I have always known that Willie Wagtails can also be aggressive, feisty little birds. This has been in evidence in recent days in our garden, illustrated by the following incidents when it has attacked other, much larger species:
- Australian Magpies: our resident Magpies must be nesting somewhere on our five acre property here in South Australia. The male is consistently chasing almost every bird which comes near. Fortunately us humans are never swooped. Last Saturday, however, the roles were reversed. It was the magpie being chased – by a very aggressive and angry Willie Wagtail snapping at its tail as it tried to escape its wrath.
- Little Ravens: We often have small flocks of Little Ravens in our garden, usually up to about six or so. Yesterday I heard and then saw three ravens in the large mallee trees at the back of our home. As usual, they were cawing loudly. This attracted the attention of the Willie wagtail who rapidly came into the situation and began snapping at a raven’s feathers, tail and head, harassing the poor bird mercilessly. As soon as one raven flew off with a few caws in protest, the Willie Wagtail would turn its attention to another until all three were well and truly seen off the property.
I have only observed Australia’s largest bird of prey, the Wedge-tailed Eagle, on one occasion here in over 30 years. It is, however, quite a common bird throughout this part of the country and I have seen the species on many occasions in my travels. It always amazes when the tiny Willie Wagtail – not much bigger than a humble House Sparrow – aggressively attacking the eagle, snapping at it and even pecking at its back while hitching a ride. Such courage – one snap of the eagle’s beak would dismiss the wagtail permanently.
The reason for this aggressive attitude:
Normally the Willie Wagtails are friendly, docile birds. They will allow all manner of birds to cohabit happily in our garden. The reason for this sudden change of attitude is a simple little nest, like the one shown below. The photo below was taken a few years ago because I don’t want to disturb the mother Willie wagtail. She is currently sitting on two lovely eggs. She is not even afraid to come after me when I get near to the nest, snapping near my head until I move a reasonable distance from the nest.
The weeds near the nest will just have to wait a few weeks to be mown. Sigh.
I recently wrote about other birds nesting in our garden (click here).
It’s that time of year again in Australia – spring nesting season.
Birds everywhere are making nests, sitting on eggs in nests or feeding young just out of the nest. In southern Australia – the region I am most familiar with – the “spring” nesting season stretches from the winter months of July and August, through the entire season of spring (September – November) and even well into summer (December – January).

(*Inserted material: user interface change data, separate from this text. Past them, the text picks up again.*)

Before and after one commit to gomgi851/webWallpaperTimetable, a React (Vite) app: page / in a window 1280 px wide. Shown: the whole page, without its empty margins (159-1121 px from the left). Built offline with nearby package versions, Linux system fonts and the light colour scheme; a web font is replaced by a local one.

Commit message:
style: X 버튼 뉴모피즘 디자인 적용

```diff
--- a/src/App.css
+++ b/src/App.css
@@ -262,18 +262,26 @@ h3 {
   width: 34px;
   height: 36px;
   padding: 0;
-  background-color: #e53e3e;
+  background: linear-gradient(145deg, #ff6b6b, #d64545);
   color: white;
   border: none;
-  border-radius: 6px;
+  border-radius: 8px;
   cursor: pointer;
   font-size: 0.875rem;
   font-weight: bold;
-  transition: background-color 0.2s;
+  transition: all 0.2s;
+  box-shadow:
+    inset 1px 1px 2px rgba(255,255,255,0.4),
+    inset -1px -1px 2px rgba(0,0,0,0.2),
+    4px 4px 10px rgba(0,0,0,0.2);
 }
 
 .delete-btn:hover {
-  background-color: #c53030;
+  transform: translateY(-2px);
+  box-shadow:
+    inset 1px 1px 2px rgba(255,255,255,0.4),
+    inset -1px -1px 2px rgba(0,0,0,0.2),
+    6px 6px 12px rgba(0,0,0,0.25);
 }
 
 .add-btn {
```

Having confused all of my overseas readers I should explain three things:
- Most of the breeding occurs in the spring months.
- Some species – like our honeyeaters – will nest multiple times, raising 2 or more broods a season.
- Some species will even raise as many as five broods over a six month period.
Being late September nesting is in full swing here on our 5 acre (2 hectare) property in Murray Bridge, South Australia. The following is a quick annotated list of those species I have observed in the breeding mode in recent weeks:
Willie Wagtail: our resident birds have been very quiet and I suspected that they had a nest somewhere but I only found it yesterday. It contained two eggs. The photo above shows a fluffy family of Willie Wagtails just out of the nest a few years ago.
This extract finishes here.